Canada’s central bank held its overnight lending rate steady on Tuesday at 1 percent, as expected. The bank has kept the rate unchanged for more than two years, the longest period of Bank of Canada inactivity since the early 1950s.
But the bank’s unwavering opinion that it may need to hike interest rates, not cut them, boosted confidence in the currency, prompting it to outperform most other majors, including the euro.
“There’s an element of catch-up perhaps at play here because people were obviously a little mindful ahead of the bank yesterday and the fact that there wasn’t any change in stance or tone I think has just encouraged a little bit of residual CAD strength to come back in,” said Jeremy Stretch, head of FX strategy at CIBC World Markets in London.
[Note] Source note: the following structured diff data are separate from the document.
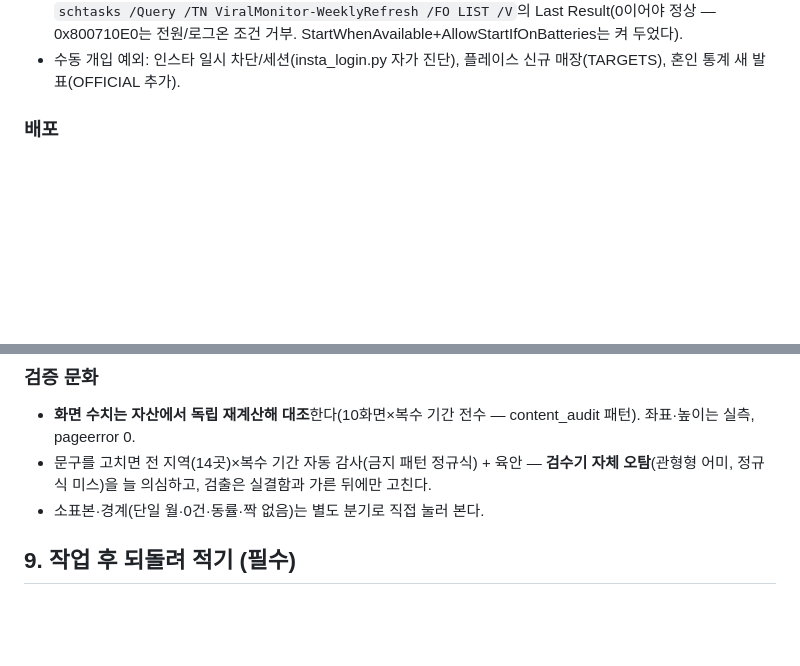
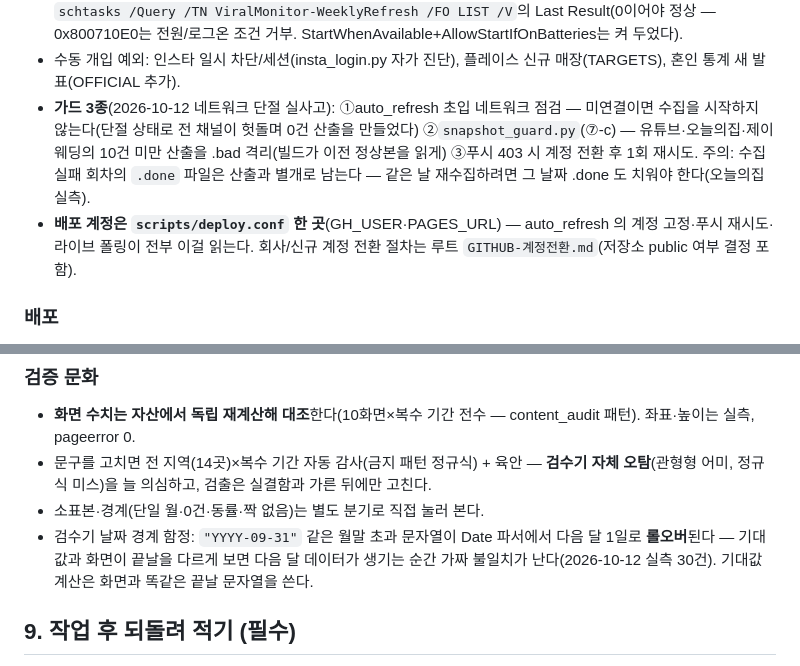
Before and after one commit to mansuk0284-jpg/viral, a Markdown page: .claude/CLAUDE.md, 2 parts joined by grey strips. GitHub-like rendering; blank space fills up the shorter version.

Commit message:
docs: 10/12 가드 3종·deploy.conf·.done 함정·검수기 날짜 롤오버 기록
Co-Authored-By: Claude Fable 5 <noreply@anthropic.com>

```diff
--- a/.claude/CLAUDE.md
+++ b/.claude/CLAUDE.md
@@ -508,6 +508,15 @@ Abacus(keyless, ns `mansuk0284viral`/`visits`), 세션당 1회·45초 폴링,
   거부. StartWhenAvailable+AllowStartIfOnBatteries는 켜 두었다).
 - 수동 개입 예외: 인스타 일시 차단/세션(insta_login.py 자가 진단), 플레이스
   신규 매장(TARGETS), 혼인 통계 새 발표(OFFICIAL 추가).
+- **가드 3종**(2026-10-12 네트워크 단절 실사고): ①auto_refresh 초입 네트워크
+  점검 — 미연결이면 수집을 시작하지 않는다(단절 상태로 전 채널이 헛돌며 0건
+  산출을 만들었다) ②`snapshot_guard.py`(⑦-c) — 유튜브·오늘의집·제이웨딩의
+  10건 미만 산출을 .bad 격리(빌드가 이전 정상본을 읽게) ③푸시 403 시 계정
+  전환 후 1회 재시도. 주의: 수집 실패 회차의 `.done` 파일은 산출과 별개로
+  남는다 — 같은 날 재수집하려면 그 날짜 .done 도 치워야 한다(오늘의집 실측).
+- **배포 계정은 `scripts/deploy.conf` 한 곳**(GH_USER·PAGES_URL) — auto_refresh
+  의 계정 고정·푸시 재시도·라이브 폴링이 전부 이걸 읽는다. 회사/신규 계정
+  전환 절차는 루트 `GITHUB-계정전환.md`(저장소 public 여부 결정 포함).
 
 ### 배포
 - 수정 → 검증 → `?v=2026rNNN` 캐시버스터 증가 → 커밋·푸시 → **빈 커밋
@@ -524,6 +533,10 @@ Abacus(keyless, ns `mansuk0284viral`/`visits`), 세션당 1회·45초 폴링,
   — **검수기 자체 오탐**(관형형 어미, 정규식 미스)을 늘 의심하고, 검출은
   실결함과 가른 뒤에만 고친다.
 - 소표본·경계(단일 월·0건·동률·짝 없음)는 별도 분기로 직접 눌러 본다.
+- 검수기 날짜 경계 함정: `"YYYY-09-31"` 같은 월말 초과 문자열이 Date 파서에서
+  다음 달 1일로 **롤오버**된다 — 기대값과 화면이 끝날을 다르게 보면 다음 달
+  데이터가 생기는 순간 가짜 불일치가 난다(2026-10-12 실측 30건). 기대값 계산은
+  화면과 똑같은 끝날 문자열을 쓴다.
 
 ## 9. 작업 후 되돌려 적기 (필수)
 
```
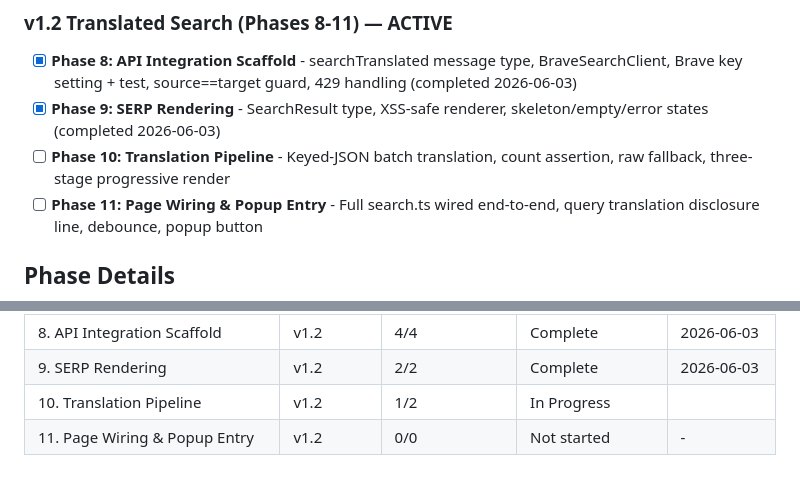
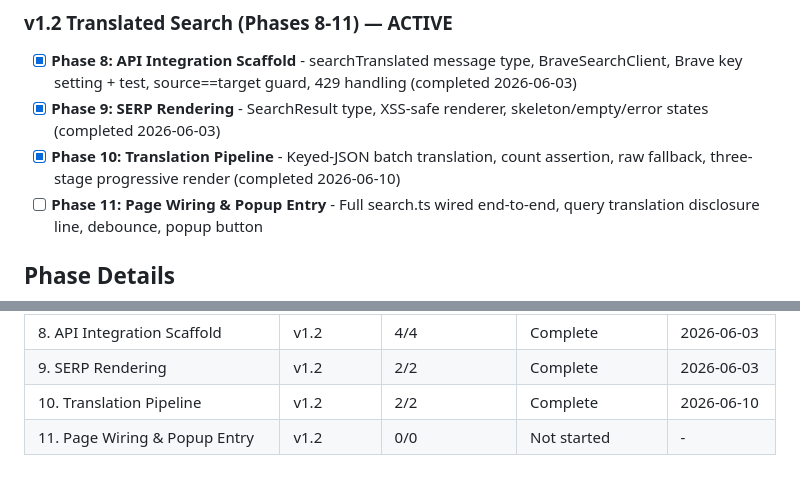
Before and after one commit to benfoden/hime, a Markdown page: .planning/ROADMAP.md, 2 parts joined by grey strips. GitHub-like rendering.

Commit message:
docs(phase-10): update tracking after wave 2

```diff
--- a/.planning/ROADMAP.md
+++ b/.planning/ROADMAP.md
@@ -34,7 +34,7 @@ Phase 5 ghost-text engine is complete but shelved behind `PREDICT_ENABLED=false`
 
 - [x] **Phase 8: API Integration Scaffold** - searchTranslated message type, BraveSearchClient, Brave key setting + test, source==target guard, 429 handling (completed 2026-06-03)
 - [x] **Phase 9: SERP Rendering** - SearchResult type, XSS-safe renderer, skeleton/empty/error states (completed 2026-06-03)
-- [ ] **Phase 10: Translation Pipeline** - Keyed-JSON batch translation, count assertion, raw fallback, three-stage progressive render
+- [x] **Phase 10: Translation Pipeline** - Keyed-JSON batch translation, count assertion, raw fallback, three-stage progressive render (completed 2026-06-10)
 - [ ] **Phase 11: Page Wiring & Popup Entry** - Full search.ts wired end-to-end, query translation disclosure line, debounce, popup button
 
 ## Phase Details
@@ -177,5 +177,5 @@ Phase 5 ghost-text engine is complete but shelved behind `PREDICT_ENABLED=false`
 | 7. Prediction Settings | v1.1 | 0/0 | Paused | - |
 | 8. API Integration Scaffold | v1.2 | 4/4 | Complete    | 2026-06-03 |
 | 9. SERP Rendering | v1.2 | 2/2 | Complete   | 2026-06-03 |
-| 10. Translation Pipeline | v1.2 | 1/2 | In Progress|  |
+| 10. Translation Pipeline | v1.2 | 2/2 | Complete   | 2026-06-10 |
 | 11. Page Wiring & Popup Entry | v1.2 | 0/0 | Not started | - |
```
Also changed, not shown: other parts of .planning/ROADMAP.md (+1 -1 lines).
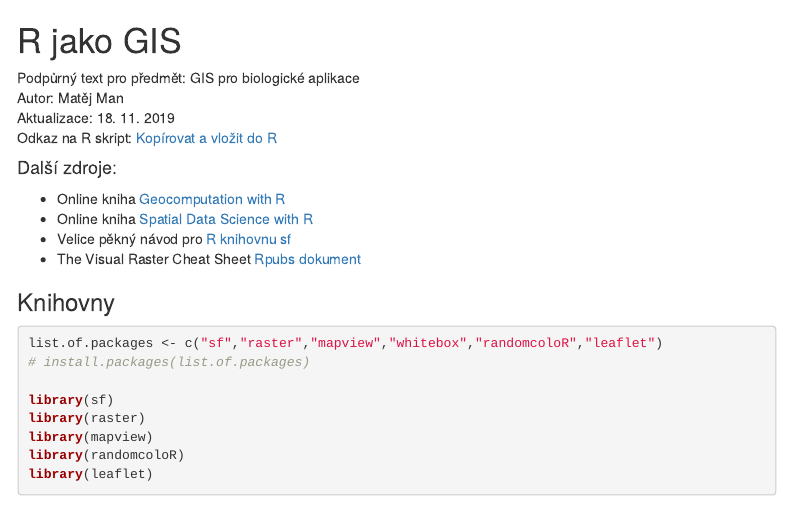
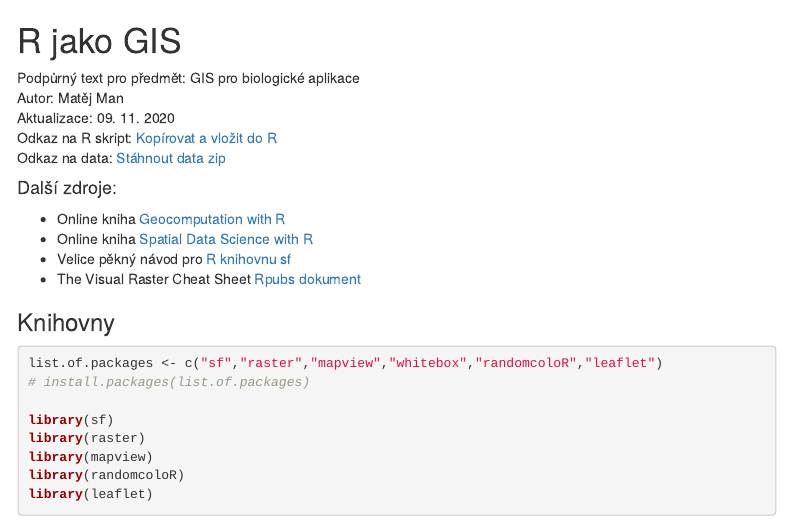
Before and after one commit to manmatej/gisproba, an R Markdown document (index.Rmd): the page in a window 1100 px wide, from its top. Rendered offline with R 4.5, knitr and Pandoc, with nearby package versions; some code elsewhere in the file could not run offline; menus at the side of the page are left out.

Commit message:
2020 final

```diff
--- a/index.Rmd
+++ b/index.Rmd
@@ -13,8 +13,9 @@ knitr::opts_chunk$set(echo = TRUE)
 # R jako GIS
 Podpůrný text pro předmět: GIS pro biologické aplikace \
 Autor: Matěj Man \
-Aktualizace: 18. 11. 2019 \
-Odkaz na R skript: [Kopírovat a vložit do R](http://labgis.ibot.cas.cz/gisproba/cv06_GIS_in_R_script.R)
+Aktualizace: 09. 11. 2020 \
+Odkaz na R skript: [Kopírovat a vložit do R](index_script.R)
+Odkaz na data: [Stáhnout data zip](https://sites.google.com/a/natur.cuni.cz/gisproba/data_cv6.zip?attredirects=0&d=1)
 
 #### Další zdroje:
 * Online kniha [Geocomputation with R](https://geocompr.robinlovelace.net/)
```
Also changed, not shown: README.md, index.Rmd (2 more changed lines).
Meanwhile, Chinese Communist Party chief Xi Jinping said the country will maintain its fine-tuning of economic policies in 2013 to ensure stable economic growth, sparking a broad rally in equities, commodities and growth-related currencies.
At 8:00 a.m. (1500 GMT), the Canadian dollar stood at C$0.9918 versus the greenback, or $1.0083, firmer than Tuesday’s North American session close at C$0.9932, or $1.0068. Earlier, the currency touched C$0.9910, or $1.0091, its strongest level since November 27.
Stretch said a close stronger than the 100-day moving average at C$0.9913 could fuel a near-term Canadian dollar rally to the C$0.9875 area.
Economists and currency strategists polled by Reuters expect the Canadian dollar to strengthen against its U.S. counterpart over the next year, with a recovering global economy and a possible Bank of Canada interest rate increase providing support. <CAD/POLL>
Over six months, the survey saw the currency strengthening to C$0.9800, or $1.0204, and holding at that level a year from now. <CAD/POLL>
However, investors are still on edge as talks between the White House and Congress to avoid year-end tax hikes and spending cuts showed little progress.
Canadian bond prices were little changed across the curve. The two-year bond was off half a Canadian cent to yield 1.062 percent, and the benchmark 10-year bond was down 5 Canadian cents to yield 1.700 percent.
Editing by Bernadette Baum